Opponents of a $175 million South-East wind farm development fear the State Government’s proposed new wind turbine regulations favour developers.

Residents battling the planned wind farm – which would see 46 wind turbines built 1km from 15 homes and 2km from 60 homes at Allendale East – have slammed the Government’s new guidelines, as local community leaders call on the public to voice their concerns.

Under the proposed changes released last month – now open for community feedback – wind farms would be able to be built 1km from houses and 2km from towns.

The changes would also give wind farms development status which denies opposing residents the right to appeal if given the green light by council planners.

Eight Mile Creek dairy farmer Richard Paltridge – who in June stopped Acciona Energy’s proposal for the Allendale East project after he fought its approval in the Environment, Resources and Development Court – said the new guidelines would take away his “democratic right” by denying his right to appeal.

“It is extremely disappointing that after having spent more than $100,000 to overturn the decision, that the Government seeks to change the rules by deeming wind farms to be appropriately managed if they are 1km away from residences,” Mr Paltridge said.

Mayors Peter Gandolfi, of Wattle Range Council, and Richard Sage, of Grant Council, both flagged concerns the new planning guidelines were “unbalanced”.

“It will remove the ability of residents to appeal the development,” Mr Gandolfi said.

“The council’s Development Assessment Panel is bound by these guidelines, so if the development sits within them, it will generally be approved.

“Yet if it gets knocked back the developer has the right to appeal the decision – it’s moving the balance away from residents.”

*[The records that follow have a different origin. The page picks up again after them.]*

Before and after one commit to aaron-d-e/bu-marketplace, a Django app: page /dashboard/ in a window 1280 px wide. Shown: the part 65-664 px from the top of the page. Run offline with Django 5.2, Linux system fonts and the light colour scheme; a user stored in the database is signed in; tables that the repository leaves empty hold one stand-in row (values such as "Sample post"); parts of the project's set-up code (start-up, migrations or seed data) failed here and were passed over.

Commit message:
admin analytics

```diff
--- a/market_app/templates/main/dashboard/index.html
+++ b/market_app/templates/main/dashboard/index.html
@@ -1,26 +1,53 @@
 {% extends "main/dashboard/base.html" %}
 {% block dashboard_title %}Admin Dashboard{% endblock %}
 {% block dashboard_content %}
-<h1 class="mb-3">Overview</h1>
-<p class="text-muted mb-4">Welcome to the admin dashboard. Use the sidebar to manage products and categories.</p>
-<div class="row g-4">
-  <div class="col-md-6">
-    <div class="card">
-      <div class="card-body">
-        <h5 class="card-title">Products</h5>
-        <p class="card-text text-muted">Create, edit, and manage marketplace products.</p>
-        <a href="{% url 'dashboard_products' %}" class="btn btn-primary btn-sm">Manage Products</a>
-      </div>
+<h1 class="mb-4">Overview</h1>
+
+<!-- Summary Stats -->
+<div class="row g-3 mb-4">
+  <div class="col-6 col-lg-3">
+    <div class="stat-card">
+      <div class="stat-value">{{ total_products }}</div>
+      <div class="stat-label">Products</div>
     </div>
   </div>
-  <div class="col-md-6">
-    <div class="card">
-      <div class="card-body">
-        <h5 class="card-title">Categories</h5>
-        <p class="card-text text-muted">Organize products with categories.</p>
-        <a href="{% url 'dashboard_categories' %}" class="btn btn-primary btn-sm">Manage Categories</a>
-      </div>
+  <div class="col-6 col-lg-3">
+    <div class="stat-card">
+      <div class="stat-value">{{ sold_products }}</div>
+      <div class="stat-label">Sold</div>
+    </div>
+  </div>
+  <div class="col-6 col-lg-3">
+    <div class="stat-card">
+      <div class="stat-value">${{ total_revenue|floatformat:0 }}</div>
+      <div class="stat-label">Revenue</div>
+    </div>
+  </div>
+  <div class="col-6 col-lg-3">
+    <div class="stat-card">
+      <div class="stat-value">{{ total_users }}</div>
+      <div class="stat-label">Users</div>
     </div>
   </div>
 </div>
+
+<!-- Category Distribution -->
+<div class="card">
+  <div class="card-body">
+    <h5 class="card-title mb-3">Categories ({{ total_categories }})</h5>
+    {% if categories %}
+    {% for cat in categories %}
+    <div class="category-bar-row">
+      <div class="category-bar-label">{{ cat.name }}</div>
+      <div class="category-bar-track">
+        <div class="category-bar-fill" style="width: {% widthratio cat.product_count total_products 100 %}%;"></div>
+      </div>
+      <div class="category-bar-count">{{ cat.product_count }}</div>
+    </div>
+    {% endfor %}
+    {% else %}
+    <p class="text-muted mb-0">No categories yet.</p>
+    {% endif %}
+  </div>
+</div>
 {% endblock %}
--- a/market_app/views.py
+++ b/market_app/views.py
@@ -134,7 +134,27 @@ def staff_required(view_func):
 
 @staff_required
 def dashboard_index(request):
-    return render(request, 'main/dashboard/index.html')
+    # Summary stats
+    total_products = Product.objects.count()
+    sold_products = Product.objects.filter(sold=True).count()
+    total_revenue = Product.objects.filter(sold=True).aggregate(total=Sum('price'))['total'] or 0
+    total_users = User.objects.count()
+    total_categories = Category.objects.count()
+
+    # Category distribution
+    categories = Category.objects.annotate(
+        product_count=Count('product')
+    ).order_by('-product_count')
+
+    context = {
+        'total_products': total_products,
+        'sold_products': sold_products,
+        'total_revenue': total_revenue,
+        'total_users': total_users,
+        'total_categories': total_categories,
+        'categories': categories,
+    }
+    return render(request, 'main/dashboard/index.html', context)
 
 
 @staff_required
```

Mr Gandolfi said while he believed wind farms were generally accepted within his council because it helped supplement farmers’ incomes, he hoped the Government would pay attention to residents’ feedback.

“My personal view is we need to ensure wind farms are treated like any other industrial development and ensure there is a balance of rights,” he said.

“I bet you wouldn’t see a wind turbine on the side of Mt Lofty, would you, and I’m sure that location would be a very good one to catch wind.”

Mt Gambier MP Don Pegler urged South-East residents to provide feedback about the new guidelines during the consultation period.

“It is essential that landholders put in a submission,” he said. “I’m not against wind farms but these guidelines are very weighted in favour of wind farm developers.”

“A lot of people are just starting to realise they could have wind farms imposed on them where they feel it is not appropriate.

“If there are enough submissions they will have an influence.”

Planning Minister John Rau said the changes were designed to “strike a balance by setting new restrictions for distances between wind farm developments and dwellings, while providing new levels of assurance for investors”.

“The Government will comprehensively assess feedback from all parties and make appropriate decisions flowing from that assessment.”

Submissions on the Development Plan Amendment must be lodged by December 13, email to dpac@sa.gov.au.